Problem =>
Each line of the records below that holds "padding" should be returned.

Stored items from a collection
——

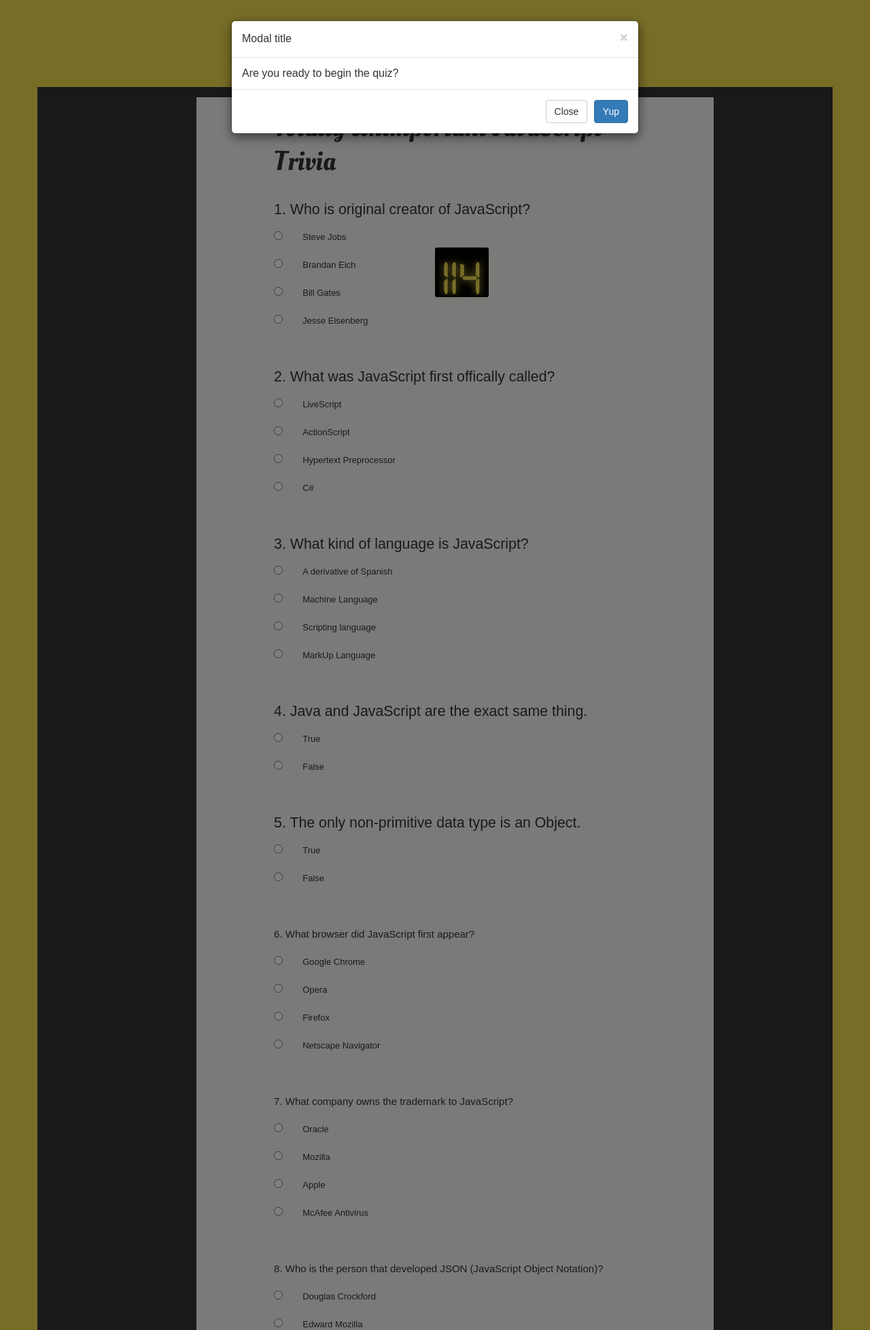
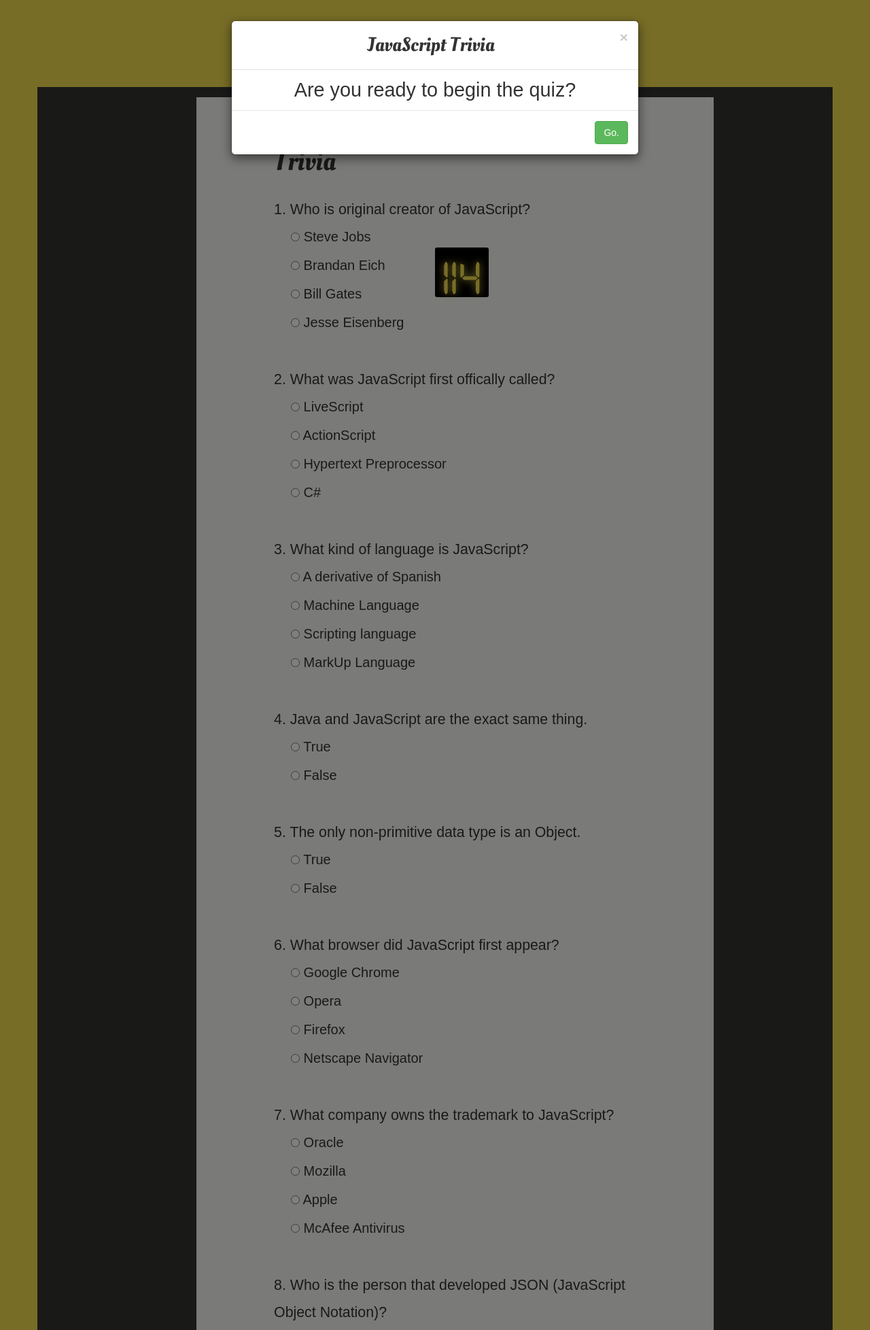
Before and after one commit to coffeeteer/TriviaGame-week-5, a PHP site: page / in a window 1280 px wide. Shown: the top 1956 px of the page at 68% size. Run offline with PHP 8.4, Linux system fonts and the light colour scheme.

Commit message:
some structural and style tweeks

```diff
--- a/assets/css/style.css
+++ b/assets/css/style.css
@@ -17,6 +17,15 @@ body {
 .container {
 	background-color: #323330;
 	padding: 0 0 10px 0;
+}
+
+.modal-title, .modal-body {
+	font-size: 180%;
+	text-align: center;
+}
+
+.modal-title {
+	font-family: 'Oleo Script', cursive;
 }
 
 #title {
@@ -59,11 +68,7 @@ label.question-text {
 	position: relative;
 	padding-left: 25px;
 	margin-right: 15px;
-	font-size: 13px;
-}
-:checked {
-	font-weight: 800;
-	border: 1px #000;
+	font-size: 20px;
 }
 
 .testQuestions {
@@ -94,8 +99,23 @@ label.question-text {
 	}
 
 .submit {
-	padding: 3px 5px;
+	padding: 11px 16px;
 	border-radius: 3px;
 	margin: 20px;
 	margin-left: 120px;
 }
+
+
+
+/*Stylized radio buttons*/
+/*input[type="radio"] {
+    display:none;
+}
+input[type="radio"] + i:before {
+    content:'\2718';
+    color:red;
+}
+input[type="radio"]:checked + i:before {
+    content:'\2713';
+    color:green;
+}*/
--- a/index.html
+++ b/index.html
@@ -41,14 +41,14 @@
 		    <div class="modal-content">
 		      <div class="modal-header">
 		        <button type="button" class="close" data-dismiss="modal" aria-label="Close"><span aria-hidden="true">&times;</span></button>
-		        <h4 class="modal-title" id="myModalLabel">Modal title</h4>
+		        <h2 class="modal-title" id="myModalLabel">JavaScript Trivia</h2>
 		      </div>
 		      <div class="modal-body">
-		        <h1>Are you ready to begin the quiz?</h1>
+		        <p>Are you ready to begin the quiz?</p>
 		      </div>
 		      <div class="modal-footer">
-		        <button type="button" class="btn btn-default" data-dismiss="modal">Close</button>
-		        <button type="button" class="btn btn-primary">Yup</button>
+		        <button type="button" class="btn btn-success" data-dismiss="modal">Go.</button>
+		        <!-- <button type="button" class="btn btn-primary">Yup!</button> -->
 		      </div>
 		    </div>
 		  </div>
@@ -69,17 +69,24 @@
 
 					    <div class="testQuestions">
 							<div class="actual-questions">
-							  <input type="radio" name="creator" value="Steve Jobs" id="q1-1" class="answers" > <label class="question-text" for="q1-1">Steve Jobs</label> &nbsp;
+							  <label class="question-text" for="q1-1">
+							  	<input type="radio" name="creator" value="Steve Jobs" id="q1-1" class="answers" > <i></i> Steve Jobs
+							  </label> &nbsp;
 							</div>
 							<div class="actual-questions">
-							  <input type="radio" name="creator" value="Brandan Eich" id="q1-2" class="answers cor" id="tester" onclick="test()">
-							<label class="question-text" for="q1-2">Brandan Eich</label> &nbsp;
+								<label class="question-text" for="q1-2">
+								  <input type="radio" name="creator" value="Brandan Eich" id="q1-2" class="answers cor" id="tester" onclick="test()"><i></i> Brandan Eich
+								</label> &nbsp;
 							</div>
 							<div class="actual-questions">
-							  <input type="radio" name="creator" value="Bill Gates" id="q1-3" class="answers"> <label class="question-text" for="q1-3">Bill Gates &nbsp;</label>
+								<label class="question-text" for="q1-3">
+							  		<input type="radio" name="creator" value="Bill Gates" id="q1-3" class="answers"><i></i>  Bill Gates &nbsp;
+								</label>
 							</div>
 							<div class="actual-questions">
-							  <input type="radio" name="creator" value="Jesse Eisenberg" id="q1-4" class="answers"> <label class="question-text" for="q1-4">Jesse Eisenberg </label>
+								<label class="question-text" for="q1-4">
+							  		<input type="radio" name="creator" value="Jesse Eisenberg" id="q1-4" class="answers"><i></i> Jesse Eisenberg
+								</label>
 						  	</div>
 						</div><br>
 
@@ -87,134 +94,193 @@
 					<!-- LiveScript -->
 						<div class="testQuestions">
 							<div class="actual-questions">
-							  <input type="radio" name="name_value" value="LiveScript" id="q2-1" class="answers cor"> <label class="question-text" for="q2-1">LiveScript &nbsp;</label>
+								<label class="question-text" for="q2-1">
+								  <input type="radio" name="name_value" value="LiveScript" id="q2-1" class="answers cor"> LiveScript &nbsp;
+								</label>
 							</div>
 							<div class="actual-questions">
-							  <input type="radio" name="name_value" value="ActionScript" id="q2-2" class="answers"> <label class="question-text" for="q2-2">ActionScript &nbsp;</label>
+								<label class="question-text" for="q2-2">
+								  <input type="radio" name="name_value" value="ActionScript" id="q2-2" class="answers"> ActionScript &nbsp;
+								</label>
 							</div>
 							<div class="actual-questions">
-							  <input type="radio" name="name_value" value="Hypertext Preprocessor" id="q2-3" class="answers"> <label class="question-text" for="q2-3">Hypertext Preprocessor &nbsp;</label>
+								<label class="question-text" for="q2-3">
+								  <input type="radio" name="name_value" value="Hypertext Preprocessor" id="q2-3" class="answers"> Hypertext Preprocessor &nbsp;
+								</label>
 							</div>
 							<div class="actual-questions">
-							  <input type="radio" name="name_value" value="C#" id="q2-4"class="answers"> <label class="question-text" for="q2-4">C#</label>
+								<label class="question-text" for="q2-4">
+								  <input type="radio" name="name_value" value="C#" id="q2-4"class="answers"> C#
+								</label>
 							</div>
 						</div><br>
 					<li>3. What kind of language is JavaScript?</li>
 					<!-- scripting language -->
 						<div class="testQuestions">
 							<div class="actual-questions">
-							  <input type="radio" name="language" value="A derivative of Spanish" id="q3-1" class="answers"> <label for="q3-1" class="question-text">A derivative of Spanish &nbsp;</label>
+								<label for="q3-1" class="question-text">
+								  <input type="radio" name="language" value="A derivative of Spanish" id="q3-1" class="answers"> A derivative of Spanish &nbsp;
+								</label>
 							</div>
 							<div class="actual-questions">
-							  <input type="radio" name="language" value="Machine" id="q3-2"class="answers"> <label for="q3-2" class="question-text">Machine Language &nbsp;</label>
+								<label for="q3-2" class="question-text">
+								  <input type="radio" name="language" value="Machine" id="q3-2"class="answers"> Machine Language &nbsp;
+								</label>
 							</div>
 							<div class="actual-questions">
-							  <input type="radio" name="language" value="Scripting" id="q3-3" class="answers cor"> <label for="q3-3" class="question-text">Scripting language&nbsp;</label>
+								<label for="q3-3" class="question-text">
+								  <input type="radio" name="language" value="Scripting" id="q3-3" class="answers cor"> Scripting language&nbsp;
+								</label>
 							</div>
 							<div class="actual-questions">
-							  <input type="radio" name="language" value="MarkUp Language" id="q3-4" class="answers"> <label for="q3-4" class="question-text">MarkUp Language</label>
+								<label for="q3-4" class="question-text">
+								  <input type="radio" name="language" value="MarkUp Language" id="q3-4" class="answers"> MarkUp Language
+								</label>
 							</div>
 						</div><br>
 					<li>4. Java and JavaScript are the exact same thing.</li>
 					<!-- false -->
 					<div class="testQuestions">
 						<div class="actual-questions">
-						  <input type="radio" name="T or F1" value="true" id="q4-1" class="answers"> <label for="q4-1" class="question-text">True &nbsp;</label>
+							<label for="q4-1" class="question-text">
+							  <input type="radio" name="T or F1" value="true" id="q4-1" class="answers"> True &nbsp;
+							</label>
 						</div>
 						<div class="actual-questions">
-						  <input type="radio" name="T or F1" value="false" id="q4-2" class="cor answers"> <label for="q4-2" class="question-text">False</label>
+							<label for="q4-2" class="question-text">
+							  <input type="radio" name="T or F1" value="false" id="q4-2" class="cor answers"> False
+							</label>
 						</div>
 					</div><br>
 					<li>5. The only non-primitive data type is an Object.</li>
 					<!-- true -->
 					<div class="testQuestions">
 						<div class="actual-questions">
-						  <input type="radio" name="T or F2" value="true" id="q5-1" class="cor answers"> <label for="q5-1" class="question-text">True &nbsp;</label>
+							<label for="q5-1" class="question-text">
+							  <input type="radio" name="T or F2" value="true" id="q5-1" class="cor answers"> True &nbsp;
+							</label>
 						</div>
 						<div class="actual-questions">
-						  <input type="radio" name="T or F2" value="false" id="q5-2" class="answers"> <label for="q5-2" class="question-text">False</label
+							<label for="q5-2" class="question-text">
+							  <input type="radio" name="T or F2" value="false" id="q5-2" class="answers"> False
+							</label>
 						</div>
 					</div><br>
 					<li>6. What browser did JavaScript first appear?</li>
 					<!-- Netscape Navigator -->
 						<div class="testQuestions">
 							<div class="actual-questions">
-							  <input type="radio" name="browser" value="Google Chrome" id="q6-1" class="answers"> <label for="q6-1" class="question-text">Google Chrome &nbsp;<label>
+								<label for="q6-1" class="question-text">
+								  <input type="radio" name="browser" value="Google Chrome" id="q6-1" class="answers">  Google Chrome &nbsp;
+								<label>
 							</div>
 							<div class="actual-questions">
-							  <input type="radio" name="browser" value="Opera" id="q6-2"class="answers"> <label for="q6-2" class="question-text">Opera &nbsp;	</label>
+								<label for="q6-2" class="question-text">
+								  <input type="radio" name="browser" value="Opera" id="q6-2"class="answers"> Opera &nbsp;
+								</label>
 							</div>
 							<div class="actual-questions">
-							  <input type="radio" name="browser" value="Firefox" id="q6-3" class="answers"> <label for="q6-3" class="question-text">Firefox &nbsp;</label>
+								<label for="q6-3" class="question-text">
+								  <input type="radio" name="browser" value="Firefox" id="q6-3" class="answers"> Firefox &nbsp;
+								</label>
 							</div>
 							<div class="actual-questions">
-							  <input type="radio" name="browser" value="Netscape Navigator" id="q6-4" class="answers cor"> <label for="q6-4" class="question-text">Netscape Navigator</label>
+								<label for="q6-4" class="question-text">
+								  <input type="radio" name="browser" value="Netscape Navigator" id="q6-4" class="answers cor"> Netscape Navigator
+								</label>
 							</div>
 						</div><br>
 					<li>7. What company owns the trademark to JavaScript?</li>
 					<!-- Oracle -->
 						<div class="testQuestions">
 							<div class="actual-questions">
-							  <input type="radio" name="antivirus" value="Oracle" id="q7-1" class="answers cor" > <label for="q7-1" class="question-text">Oracle &nbsp;</label>
+								<label for="q7-1" class="question-text">
+								  <input type="radio" name="antivirus" value="Oracle" id="q7-1" class="answers cor" > Oracle &nbsp;
+								</label>
 							</div>
 							<div class="actual-questions">
-							  <input type="radio" name="antivirus" value="Mozilla" id="q7-2" class="answers"> <label for="q7-2" class="question-text">Mozilla &nbsp;</label>
+								<label for="q7-2" class="question-text">
+								  <input type="radio" name="antivirus" value="Mozilla" id="q7-2" class="answers"> Mozilla &nbsp;
+								</label>
 							</div>
 							<div class="actual-questions">
-							  <input type="radio" name="antivirus" value="Apple" id="q7-3" class="answers"> <label for="q7-3" class="question-text">Apple &nbsp;</label>
+							<label for="q7-3" class="question-text">
+								  <input type="radio" name="antivirus" value="Apple" id="q7-3" class="answers"> Apple &nbsp;
+								</label>
 							</div>
 							<div class="actual-questions">
-							  <input type="radio" name="antivirus" value="McAfee Antivirus" id="q7-4" class="answers"> <label for="q7-4" class="question-text">McAfee Antivirus</label>
+								<label for="q7-4" class="question-text">
+								  <input type="radio" name="antivirus" value="McAfee Antivirus" id="q7-4" class="answers"> McAfee Antivirus
+								</label>
 							</div>
 						</div><br>
 					<li>8. Who is the person that developed JSON (JavaScript Object Notation)?</li>
 					<!-- Douglas Crockford -->
 						<div class="testQuestions">
 							<div class="actual-questions">
-							  <input type="radio" name="JSON" value="Douglas Crockford" id="q8-1" class="answers cor"> <label for="q8-1" class="question-text">Douglas Crockford &nbsp;</label>
+								<label for="q8-1" class="question-text">
+								  <input type="radio" name="JSON" value="Douglas Crockford" id="q8-1" class="answers cor"> Douglas Crockford &nbsp;
+								</label>
 							</div>
 							<div class="actual-questions">
-							  <input type="radio" name="JSON" value="Edward Mozilla" id="q8-2" class="answers"> <label for="q8-2" class="question-text">Edward Mozilla &nbsp;</label>
+							<label for="q8-2" class="question-text">
+								  <input type="radio" name="JSON" value="Edward Mozilla" id="q8-2" class="answers"> Edward Mozilla &nbsp;
+								</label>
 							</div>
 							<div class="actual-questions">
-							  <input type="radio" name="JSON" value="Elon Musk" id="q8-3" class="answers"> <label q8-1="q8-3" class="question-text">Elon Musk &nbsp;</label>
+								<label q8-1="q8-3" class="question-text">
+								  <input type="radio" name="JSON" value="Elon Musk" id="q8-3" class="answers"> Elon Musk &nbsp;
+								</label>
 							</div>
 							<div class="actual-questions">
-							  <input type="radio" name="JSON" value="Grace Hopper" id="q8-4" class="answers"> <label for="q8-4" class="question-text">Grace Hopper</label>
+								<label for="q8-4" class="question-text">
+								  <input type="radio" name="JSON" value="Grace Hopper" id="q8-4" class="answers"> Grace Hopper
+								</label>
 							</div>
 						</div><br>
 					<li>9. Who is the JavaScript guru that created jQuery?</li>
 					<!-- John Resig -->
 						<div class="testQuestions">
 							<div class="actual-questions">
-							  <input type="radio" name="guru" value="Mike Meyers" id="q9-1" class="answers"> <label for="q9-1" class="question-text">Mike Meyers &nbsp;</label>
+								<label for="q9-1" class="question-text">
+								  <input type="radio" name="guru" value="Mike Meyers" id="q9-1" class="answers"> Mike Meyers &nbsp;
+								</label>
 							</div>
 							<div class="actual-questions">
-							  <input type="radio" name="guru" value="John Resig" id="q9-2" class="cor answers"> <label for="q9-2" class="question-text">John Resig &nbsp;</label>
+								<label for="q9-2" class="question-text">
+								  <input type="radio" name="guru" value="John Resig" id="q9-2" class="cor answers"> John Resig &nbsp;
+								</label>
 							</div>
 							<div class="actual-questions">
-							  <input type="radio" name="guru" value="John Carmack" id="q9-3" class="answers"> <label for="q9-3" class="question-text">John Carmack &nbsp;</label>
+								<label for="q9-3" class="question-text">
+								  <input type="radio" name="guru" value="John Carmack" id="q9-3" class="answers"> John Carmack &nbsp;
+								</label>
 							</div>
 							<div class="actual-questions">
-							  <input type="radio" name="guru" value="Steve Wazniak" id="q9-4" class="answers"> <label for="q9-4" class="question-text">Steve Wazniak</label>
+								<label for="q9-4" class="question-text">
+								  <input type="radio" name="guru" value="Steve Wazniak" id="q9-4" class="answers"> Steve Wazniak
+								</label>
 							</div>
 						</div>
 					<li>10. The term 'bug' came from Grace Hopper an early software engineer where an actual moth was pulled out of an early electromechanical computer.</li>
 					<!-- true -->
 					<div class="testQuestions">
 						<div class="actual-questions">
-						  <input type="radio" name="T or F3" value="true" id="q10-1" class="cor answers"> <label for="q10-1" class="question-text">True &nbsp;</label>
+							<label for="q10-1" class="question-text">
+							  <input type="radio" name="T or F3" value="true" id="q10-1" class="cor answers"> True &nbsp;
+							</label>
 						</div>
 						<div class="actual-questions">
-						  <input type="radio" name="T or F3" value="false" id="q10-2" class="answers"> <label for="q10-2" class="question-text">False</label>
+							<label for="q10-2" class="question-text">
+							  <input type="radio" name="T or F3" value="false" id="q10-2" class="answers"> False
+							</label>
 						</div>
 					</div>
 				</ol>
-				<p>Name: </p>
+				<!-- <p>Name: </p>
 				<input type="text" name="name" id="txtFirstName"/><br>
-				Your Name is: <label id="lblFirstName"></label> <br>
-				<button type="submit" name="submit" class="submit" id="submitbutton">Submit!</button>
-
+				Your Name is: <label id="lblFirstName"></label> <br> -->
+				<button type="submit" name="submit" class="submit btn btn-primary" id="submitbutton">Submit!</button>
 
 			</div>
 		</div>
```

——

Exercise output =>
 	padding: 0 0 10px 0;
 	padding-left: 25px;
-	padding: 3px 5px;
+	padding: 11px 16px;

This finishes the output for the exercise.